■ **EXERCISE REQUIREMENTS**:
In the entries below, count the lines that include the word "right" and reply with the number alone.
##### SUPPLIED MATERIAL #####
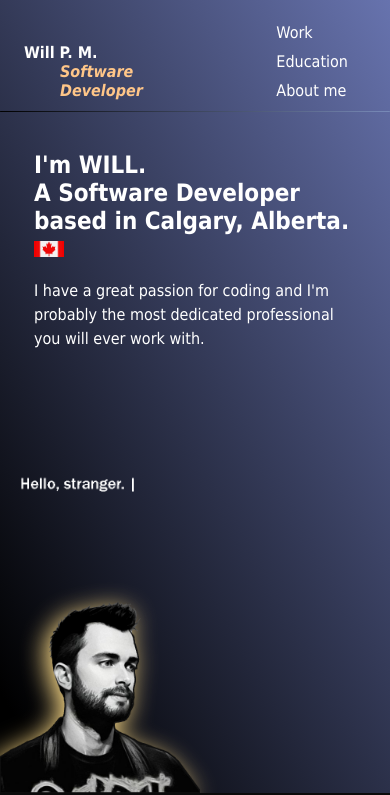
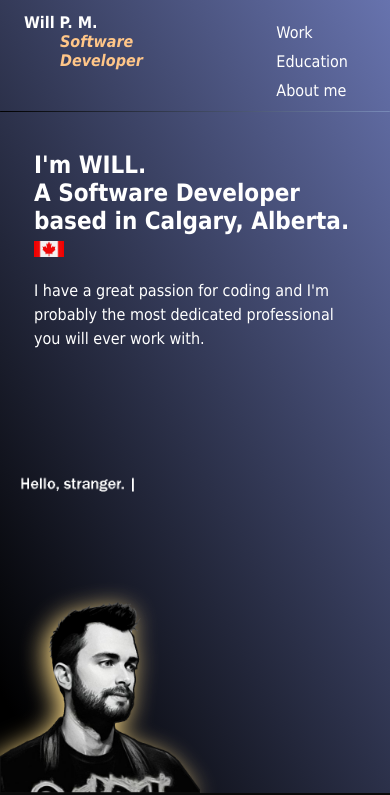
Before and after one commit to theWillPM/Personal-Portfolio, a plain HTML site: page index.html in a window 390 px wide. Shown: the top 795 px of the page. Drawn offline with Linux system fonts and the light colour scheme.

Commit message:
Update style.css

```diff
--- a/style.css
+++ b/style.css
@@ -203,6 +203,23 @@ padding-right: 10px;
 }
 
 @media screen and (max-width: 500px) {
+    .subheading h1,
+    .subheading h2 {
+    color: white;
+    z-index: 2;
+    font-size: clamp(1rem, 3vw, 2rem);
+    transform: translate(0, -30px);
+
+}
+
+.subheading h3 {
+    transform: translate(clamp(60px, 15vw, 140px), -30px);
+    z-index: 1;
+    color: #FFc688;
+    font-size: clamp(1rem, 3vw, 1.6rem);
+    font-style: italic;
+}
+
     nav {
         top: -30px;
         padding-right: 30px;
```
#####
■ **SOLUTION TO THE EXERCISE**:
2